# Records provided:
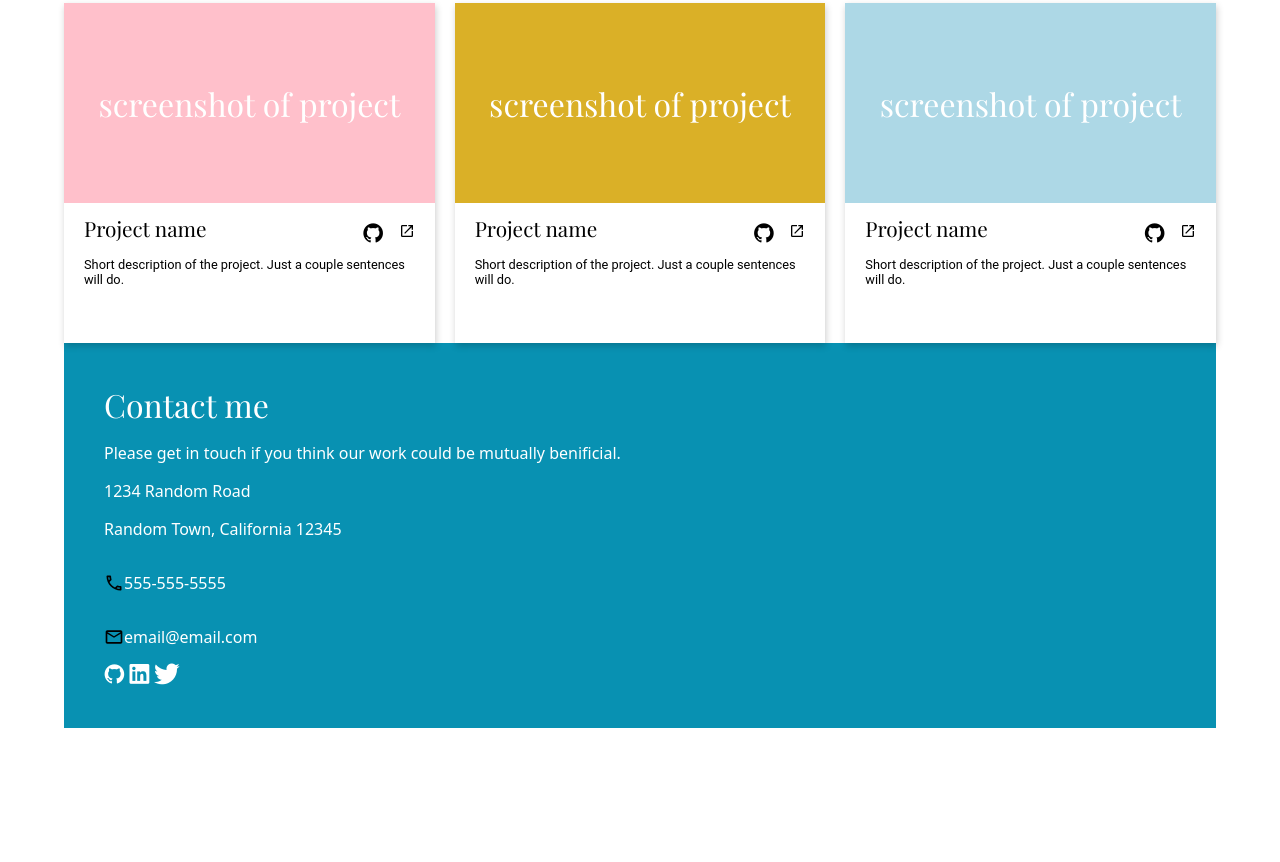
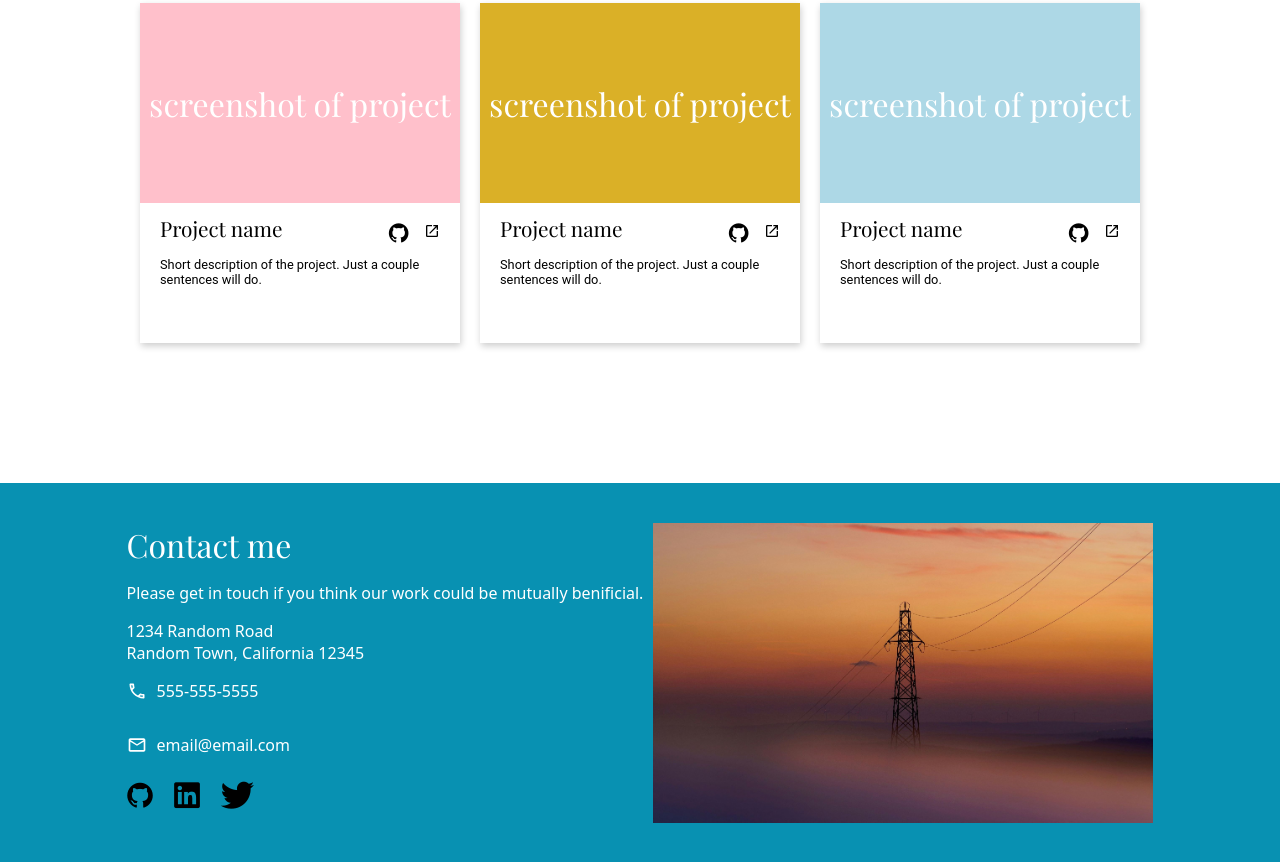
Before and after one commit to Accany1/odin-homepage, a plain HTML site: page index.html in a window 1280 px wide. Shown: the part 900-1762 px from the top of the page. Before the commit the page ends 1668 px from the top, so only its background shows below. Drawn offline with nearby package versions, Linux system fonts and the light colour scheme; a web font is replaced by a local one.

Commit message:
working pc site

```diff
--- a/index.html
+++ b/index.html
@@ -107,7 +107,7 @@
                 </div>
             </div>
         </div>
-
+    </div>
     <footer>
         <div class="footer-container">
             <h1 class="footer-title">Contact me</h1>
@@ -118,21 +118,22 @@
             </div>
             <div>
                 <div class="phone">
-                        <img src="./phone-outline.svg" alt="" width="20px" height="20px">
+                    <img src="./phone-outline.svg" alt="" width="20px" height="20px" class="footer-svg">
                     <p class="phone-number">555-555-5555</p>
                 </div>
                 <div class="email">
-                        <img src="./email-outline.svg" alt="" width="20px" height="20px">
-                        <p class="email">email@email.com</p>
+                    <img src="./email-outline.svg" alt="" width="20px" height="20px" class="footer-svg">
+                    <p class="email-text">email@email.com</p>
                 </div>
             </div>
-                <div>
+            <div class="footer-icons">
                 <i class="devicon-github-original"></i>
                 <i class="devicon-linkedin-plain"></i>
                 <i class="devicon-twitter-original"></i>
             </div>
+
         </div>
+        <img src="./pexels-pealdesign-28712681.jpg" alt="" class="footer-image">
     </footer>
-    </div>
 </body>
 </html>
--- a/style.css
+++ b/style.css
@@ -35,11 +35,15 @@ i {
 
 .content {
     margin: 40px 5%;
+    display: flex;
+    flex-direction: column;
+    align-items: center;
 }
 
 .heading {
     display: flex;
     align-items: center;
+    max-width: 1000px;
 }
 
 .main-image {
@@ -58,7 +62,8 @@ i {
     box-shadow: 1px 3px 7px rgba(0,0,0,0.2);
 }
 .works-section {
-    margin-top: 100px;
+    margin: 100px 0px;
+    max-width: 1000px;
 }
 
 .screenshots {
@@ -131,10 +136,18 @@ i {
 footer {
     background-color: #0891B2;
     padding: 40px;
+    display: flex;
+    justify-content: center;
 }
 
 .footer-container {
     color: white;
+    padding-right: 10px;
+    max-width: 1000px;
+}
+
+.footer-location {
+    margin: 0;
 }
 
 .phone,
@@ -142,3 +155,28 @@ footer {
     display: flex;
     align-items: center;
 }
+
+.footer-svg {
+    filter:invert(100%)
+}
+
+.phone-number,
+.email-text {
+    margin-left: 10px;
+}
+
+.footer-icons {
+    margin-top: 10px;
+    display: flex;
+    gap: 20px;
+    font-size: 1.3em;
+    filter:invert(100%)
+}
+
+.footer-image{
+    height: 300px;
+    width: 500px;
+    object-fit:cover;
+    object-position: 50% 100%;
+
+}
```
Lines whose indentation alone changed are shown as unchanged.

# What to work on:
Each line above should be printed again exactly, though the pictures should not be.

# Solution to the problem:
Before and after one commit to Accany1/odin-homepage, a plain HTML site: page index.html in a window 1280 px wide. Shown: the part 900-1762 px from the top of the page. Before the commit the page ends 1668 px from the top, so only its background shows below. Drawn offline with nearby package versions, Linux system fonts and the light colour scheme; a web font is replaced by a local one.

Commit message:
working pc site

```diff
--- a/index.html
+++ b/index.html
@@ -107,7 +107,7 @@
                 </div>
             </div>
         </div>
-
+    </div>
     <footer>
         <div class="footer-container">
             <h1 class="footer-title">Contact me</h1>
@@ -118,21 +118,22 @@
             </div>
             <div>
                 <div class="phone">
-                        <img src="./phone-outline.svg" alt="" width="20px" height="20px">
+                    <img src="./phone-outline.svg" alt="" width="20px" height="20px" class="footer-svg">
                     <p class="phone-number">555-555-5555</p>
                 </div>
                 <div class="email">
-                        <img src="./email-outline.svg" alt="" width="20px" height="20px">
-                        <p class="email">email@email.com</p>
+                    <img src="./email-outline.svg" alt="" width="20px" height="20px" class="footer-svg">
+                    <p class="email-text">email@email.com</p>
                 </div>
             </div>
-                <div>
+            <div class="footer-icons">
                 <i class="devicon-github-original"></i>
                 <i class="devicon-linkedin-plain"></i>
                 <i class="devicon-twitter-original"></i>
             </div>
+
         </div>
+        <img src="./pexels-pealdesign-28712681.jpg" alt="" class="footer-image">
     </footer>
-    </div>
 </body>
 </html>
--- a/style.css
+++ b/style.css
@@ -35,11 +35,15 @@ i {
 
 .content {
     margin: 40px 5%;
+    display: flex;
+    flex-direction: column;
+    align-items: center;
 }
 
 .heading {
     display: flex;
     align-items: center;
+    max-width: 1000px;
 }
 
 .main-image {
@@ -58,7 +62,8 @@ i {
     box-shadow: 1px 3px 7px rgba(0,0,0,0.2);
 }
 .works-section {
-    margin-top: 100px;
+    margin: 100px 0px;
+    max-width: 1000px;
 }
 
 .screenshots {
@@ -131,10 +136,18 @@ i {
 footer {
     background-color: #0891B2;
     padding: 40px;
+    display: flex;
+    justify-content: center;
 }
 
 .footer-container {
     color: white;
+    padding-right: 10px;
+    max-width: 1000px;
+}
+
+.footer-location {
+    margin: 0;
 }
 
 .phone,
@@ -142,3 +155,28 @@ footer {
     display: flex;
     align-items: center;
 }
+
+.footer-svg {
+    filter:invert(100%)
+}
+
+.phone-number,
+.email-text {
+    margin-left: 10px;
+}
+
+.footer-icons {
+    margin-top: 10px;
+    display: flex;
+    gap: 20px;
+    font-size: 1.3em;
+    filter:invert(100%)
+}
+
+.footer-image{
+    height: 300px;
+    width: 500px;
+    object-fit:cover;
+    object-position: 50% 100%;
+
+}
```
Lines whose indentation alone changed are shown as unchanged.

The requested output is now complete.